* [What the task asks]:
Could you set down every entry exactly as it stands, without the images?

☆ ☆ ☆ ☆ ☆

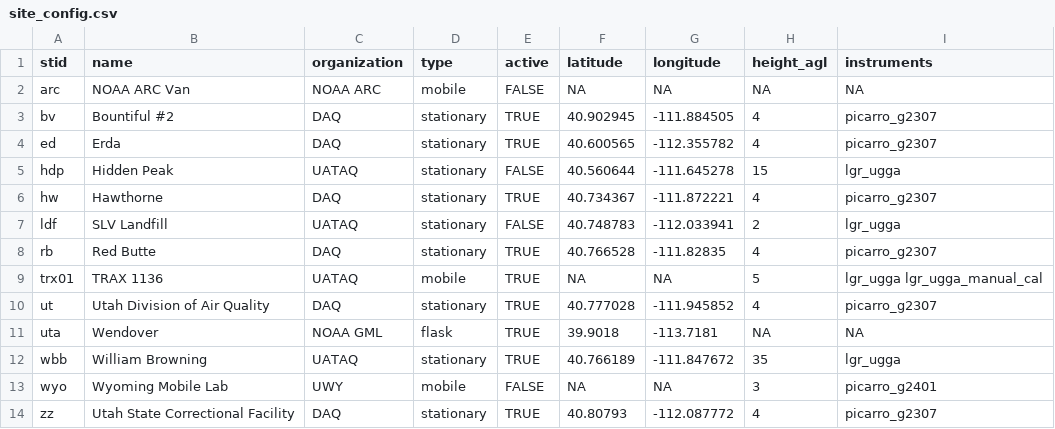
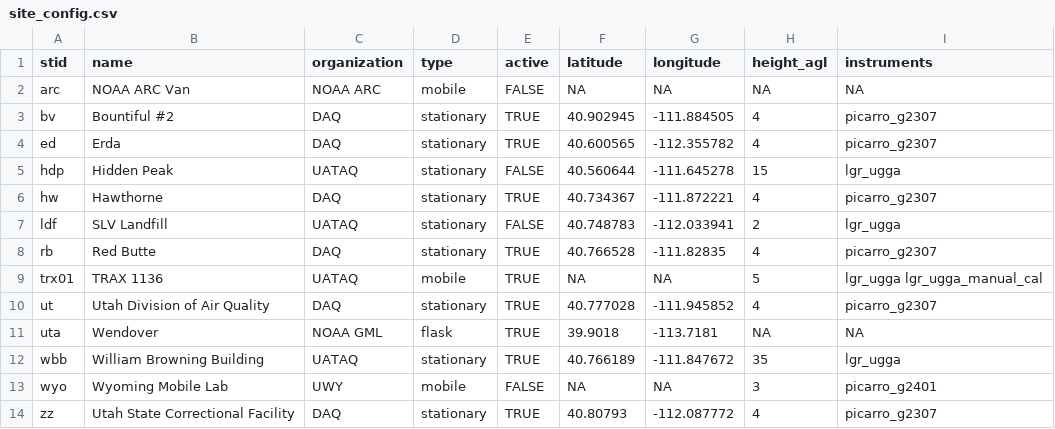
Before and after one commit to jmineau/slv, a CSV file: src/slv/measurements/site_config.csv, drawn as a sheet.

Commit message:
Revert "fix(measurements): name wbb as uataq does in site_config.csv"
The name is "William Browning Building" in both places, and the change is
in uataq's config, so the CSV stays as it was.

This reverts commit f47f9b50.

```diff
--- a/src/slv/measurements/site_config.csv
+++ b/src/slv/measurements/site_config.csv
@@ -11,3 +11,3 @@ ut,Utah Division of Air Quality,DAQ,stationary,TRUE,40.777028,-111.945852,4,pica
 uta,Wendover,NOAA GML,flask,TRUE,39.9018,-113.7181,NA,NA
-wbb,William Browning,UATAQ,stationary,TRUE,40.766189,-111.847672,35,lgr_ugga
+wbb,William Browning Building,UATAQ,stationary,TRUE,40.766189,-111.847672,35,lgr_ugga
 wyo,Wyoming Mobile Lab,UWY,mobile,FALSE,NA,NA,3,picarro_g2401
```
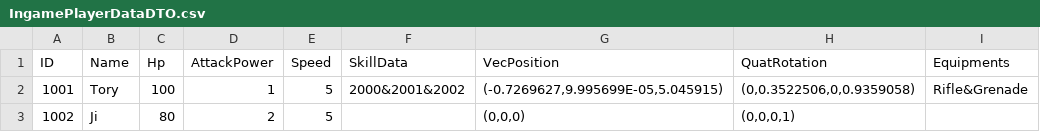
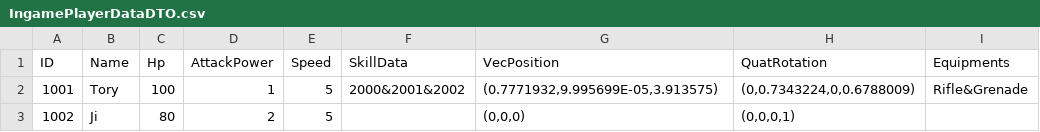
Before and after one commit to JiHyeokHeo/PROJECT-TST, a CSV file: PROJECT-TST/Assets/PROJECT TST/Anothers/Editor Saved Data/Csv/IngamePlayerDataDTO.csv, drawn as a sheet.

```diff
--- a/PROJECT-TST/Assets/PROJECT TST/Anothers/Editor Saved Data/Csv/IngamePlayerDataDTO.csv
+++ b/PROJECT-TST/Assets/PROJECT TST/Anothers/Editor Saved Data/Csv/IngamePlayerDataDTO.csv
@@ -1,3 +1,3 @@
 ID,Name,Hp,AttackPower,Speed,SkillData,VecPosition,QuatRotation,Equipments
-1001,Tory,100,1,5,"2000&2001&2002","(-0.7269627,9.995699E-05,5.045915)","(0,0.3522506,0,0.9359058)","Rifle&Grenade"
+1001,Tory,100,1,5,"2000&2001&2002","(0.7771932,9.995699E-05,3.913575)","(0,0.7343224,0,0.6788009)","Rifle&Grenade"
 1002,Ji,80,2,5,,"(0,0,0)","(0,0,0,1)",
```
Also changed, not shown: 2 other files.
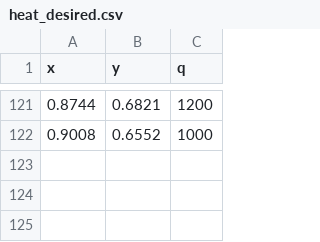
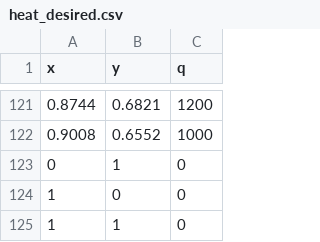
Before and after one commit to nick04121997/JouleHeating, a CSV file: Proj3/heat_desired.csv, drawn as a sheet; only a part is shown, gaps mark what is left out; the diff names each change by its address in the sheet, - before the commit and + after, or states it on an @@ line.

```diff
--- a/Proj3/heat_desired.csv
+++ b/Proj3/heat_desired.csv
+row 123: 0 | 1 | 0
+row 124: 1 | 0 | 0
+row 125: 1 | 1 | 0
```
Also changed, not shown: Proj3/thickness_init.csv, 5 other files.
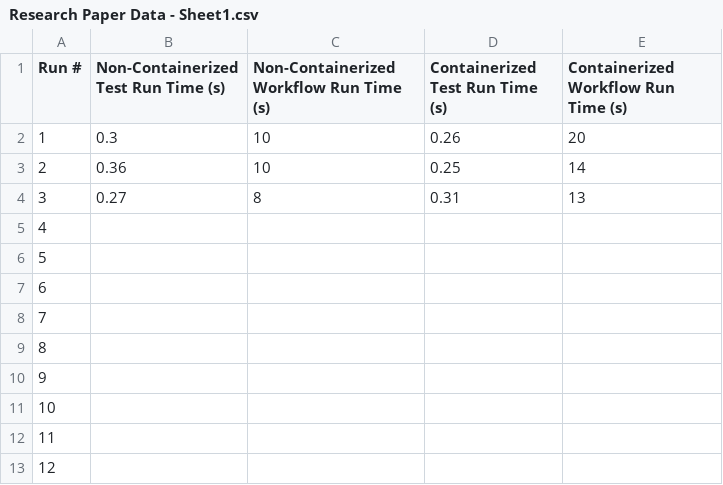
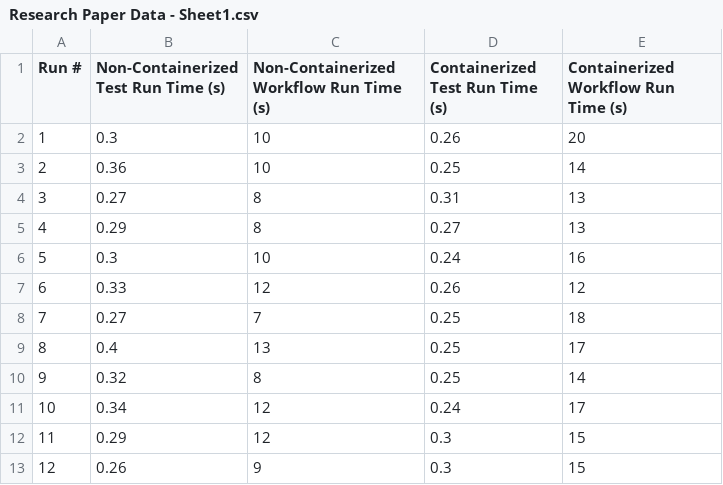
Before and after one commit to EricMorse7597/SoftwareReliability, a CSV file: Research Paper/Research Paper Data - Sheet1.csv, drawn as a sheet; only a part is shown; the diff covers the shown part only.

Commit message:
Load data into datasheet

```diff
--- a/Research Paper/Research Paper Data - Sheet1.csv
+++ b/Research Paper/Research Paper Data - Sheet1.csv
@@ -4,10 +4,10 @@ Run #,Non-Containerized Test Run Time (s),Non-Containerized Workflow Run Time (s
 3,0.27,8,0.31,13
-4,,,,
-5,,,,
-6,,,,
-7,,,,
-8,,,,
-9,,,,
-10,,,,
-11,,,,
-12,,,,
+4,0.29,8,0.27,13
+5,0.3,10,0.24,16
+6,0.33,12,0.26,12
+7,0.27,7,0.25,18
+8,0.4,13,0.25,17
+9,0.32,8,0.25,14
+10,0.34,12,0.24,17
+11,0.29,12,0.3,15
+12,0.26,9,0.3,15
```
Also changed, not shown: 52 edited cells elsewhere in this file.
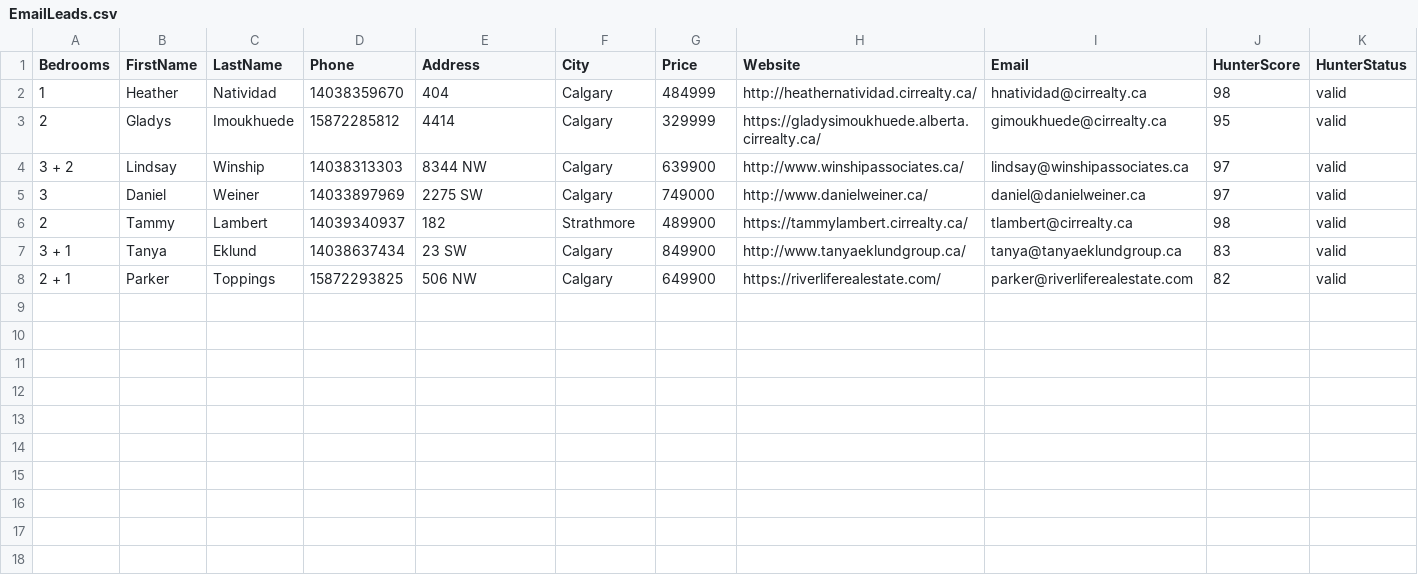
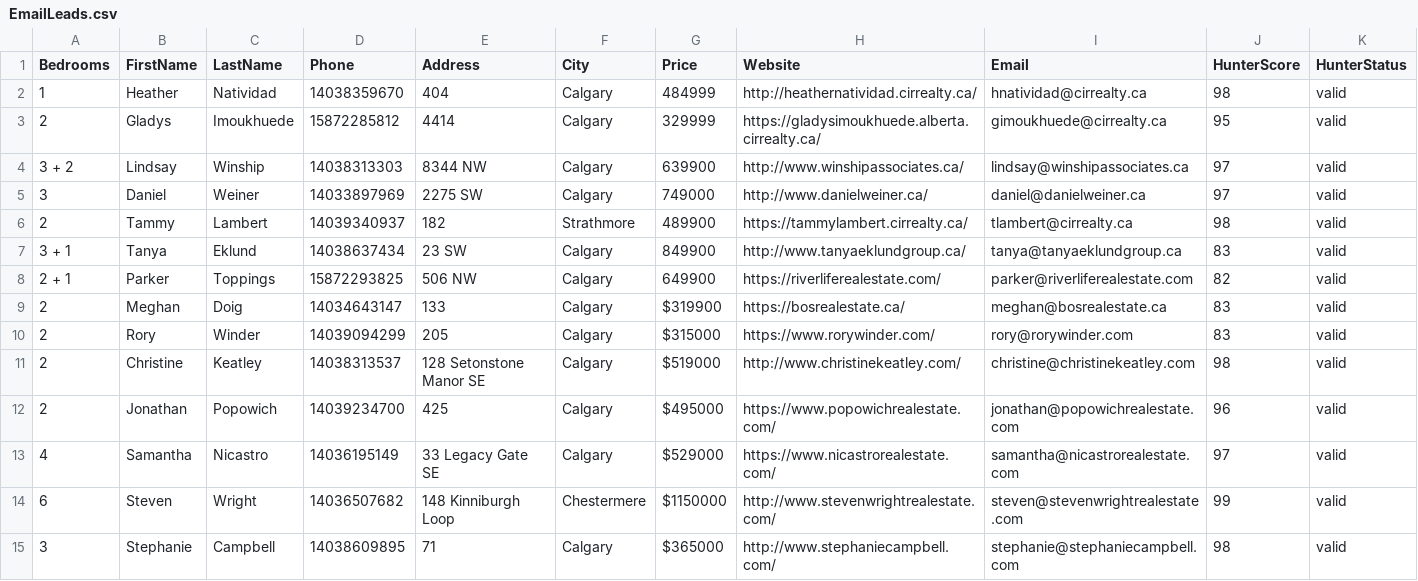
Before and after one commit to alimoh8764-glitch/Apify-Email-1, a CSV file: data/EmailLeads.csv, drawn as a sheet; the diff names each change by its address in the sheet, - before the commit and + after, or states it on an @@ line.

Commit message:
Update EmailLeads.csv

```diff
--- a/data/EmailLeads.csv
+++ b/data/EmailLeads.csv
+row 9: 2 | Meghan | Doig | 14034643147 | 133 | Calgary | $319900 | https://bosrealestate.ca/ | meghan@bosrealestate.ca | 83 | valid
+row 10: 2 | Rory | Winder | 14039094299 | 205 | Calgary | $315000 | https://www.rorywinder.com/ | rory@rorywinder.com | 83 | valid
+row 11: 2 | Christine | Keatley | 14038313537 | 128 Setonstone Manor SE | Calgary | $519000 | http://www.christinekeatley.com/ | christine@christinekeatley.com | 98 | valid
+row 12: 2 | Jonathan | Popowich | 14039234700 | 425 | Calgary | $495000 | https://www.popowichrealestate.com/ | jonathan@popowichrealestate.com | 96 | valid
+row 13: 4 | Samantha | Nicastro | 14036195149 | 33 Legacy Gate SE | Calgary | $529000 | https://www.nicastrorealestate.com/ | samantha@nicastrorealestate.com | 97 | valid
+row 14: 6 | Steven | Wright | 14036507682 | 148 Kinniburgh Loop | Chestermere | $1150000 | http://www.stevenwrightrealestate.com/ | steven@stevenwrightrealestate.com | 99 | valid
+row 15: 3 | Stephanie | Campbell | 14038609895 | 71 | Calgary | $365000 | http://www.stephaniecampbell.com/ | stephanie@stephaniecampbell.com | 98 | valid
```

☆ ☆ ☆ ☆ ☆

* [Response to the exercise]:
Before and after one commit to jmineau/slv, a CSV file: src/slv/measurements/site_config.csv, drawn as a sheet.

Commit message:
Revert "fix(measurements): name wbb as uataq does in site_config.csv"
The name is "William Browning Building" in both places, and the change is
in uataq's config, so the CSV stays as it was.

This reverts commit f47f9b50.

```diff
--- a/src/slv/measurements/site_config.csv
+++ b/src/slv/measurements/site_config.csv
@@ -11,3 +11,3 @@ ut,Utah Division of Air Quality,DAQ,stationary,TRUE,40.777028,-111.945852,4,pica
 uta,Wendover,NOAA GML,flask,TRUE,39.9018,-113.7181,NA,NA
-wbb,William Browning,UATAQ,stationary,TRUE,40.766189,-111.847672,35,lgr_ugga
+wbb,William Browning Building,UATAQ,stationary,TRUE,40.766189,-111.847672,35,lgr_ugga
 wyo,Wyoming Mobile Lab,UWY,mobile,FALSE,NA,NA,3,picarro_g2401
```
Before and after one commit to JiHyeokHeo/PROJECT-TST, a CSV file: PROJECT-TST/Assets/PROJECT TST/Anothers/Editor Saved Data/Csv/IngamePlayerDataDTO.csv, drawn as a sheet.

```diff
--- a/PROJECT-TST/Assets/PROJECT TST/Anothers/Editor Saved Data/Csv/IngamePlayerDataDTO.csv
+++ b/PROJECT-TST/Assets/PROJECT TST/Anothers/Editor Saved Data/Csv/IngamePlayerDataDTO.csv
@@ -1,3 +1,3 @@
 ID,Name,Hp,AttackPower,Speed,SkillData,VecPosition,QuatRotation,Equipments
-1001,Tory,100,1,5,"2000&2001&2002","(-0.7269627,9.995699E-05,5.045915)","(0,0.3522506,0,0.9359058)","Rifle&Grenade"
+1001,Tory,100,1,5,"2000&2001&2002","(0.7771932,9.995699E-05,3.913575)","(0,0.7343224,0,0.6788009)","Rifle&Grenade"
 1002,Ji,80,2,5,,"(0,0,0)","(0,0,0,1)",
```
Also changed, not shown: 2 other files.
Before and after one commit to nick04121997/JouleHeating, a CSV file: Proj3/heat_desired.csv, drawn as a sheet; only a part is shown, gaps mark what is left out; the diff names each change by its address in the sheet, - before the commit and + after, or states it on an @@ line.

```diff
--- a/Proj3/heat_desired.csv
+++ b/Proj3/heat_desired.csv
+row 123: 0 | 1 | 0
+row 124: 1 | 0 | 0
+row 125: 1 | 1 | 0
```
Also changed, not shown: Proj3/thickness_init.csv, 5 other files.
Before and after one commit to EricMorse7597/SoftwareReliability, a CSV file: Research Paper/Research Paper Data - Sheet1.csv, drawn as a sheet; only a part is shown; the diff covers the shown part only.

Commit message:
Load data into datasheet

```diff
--- a/Research Paper/Research Paper Data - Sheet1.csv
+++ b/Research Paper/Research Paper Data - Sheet1.csv
@@ -4,10 +4,10 @@ Run #,Non-Containerized Test Run Time (s),Non-Containerized Workflow Run Time (s
 3,0.27,8,0.31,13
-4,,,,
-5,,,,
-6,,,,
-7,,,,
-8,,,,
-9,,,,
-10,,,,
-11,,,,
-12,,,,
+4,0.29,8,0.27,13
+5,0.3,10,0.24,16
+6,0.33,12,0.26,12
+7,0.27,7,0.25,18
+8,0.4,13,0.25,17
+9,0.32,8,0.25,14
+10,0.34,12,0.24,17
+11,0.29,12,0.3,15
+12,0.26,9,0.3,15
```
Also changed, not shown: 52 edited cells elsewhere in this file.
Before and after one commit to alimoh8764-glitch/Apify-Email-1, a CSV file: data/EmailLeads.csv, drawn as a sheet; the diff names each change by its address in the sheet, - before the commit and + after, or states it on an @@ line.

Commit message:
Update EmailLeads.csv

```diff
--- a/data/EmailLeads.csv
+++ b/data/EmailLeads.csv
+row 9: 2 | Meghan | Doig | 14034643147 | 133 | Calgary | $319900 | https://bosrealestate.ca/ | meghan@bosrealestate.ca | 83 | valid
+row 10: 2 | Rory | Winder | 14039094299 | 205 | Calgary | $315000 | https://www.rorywinder.com/ | rory@rorywinder.com | 83 | valid
+row 11: 2 | Christine | Keatley | 14038313537 | 128 Setonstone Manor SE | Calgary | $519000 | http://www.christinekeatley.com/ | christine@christinekeatley.com | 98 | valid
+row 12: 2 | Jonathan | Popowich | 14039234700 | 425 | Calgary | $495000 | https://www.popowichrealestate.com/ | jonathan@popowichrealestate.com | 96 | valid
+row 13: 4 | Samantha | Nicastro | 14036195149 | 33 Legacy Gate SE | Calgary | $529000 | https://www.nicastrorealestate.com/ | samantha@nicastrorealestate.com | 97 | valid
+row 14: 6 | Steven | Wright | 14036507682 | 148 Kinniburgh Loop | Chestermere | $1150000 | http://www.stevenwrightrealestate.com/ | steven@stevenwrightrealestate.com | 99 | valid
+row 15: 3 | Stephanie | Campbell | 14038609895 | 71 | Calgary | $365000 | http://www.stephaniecampbell.com/ | stephanie@stephaniecampbell.com | 98 | valid
```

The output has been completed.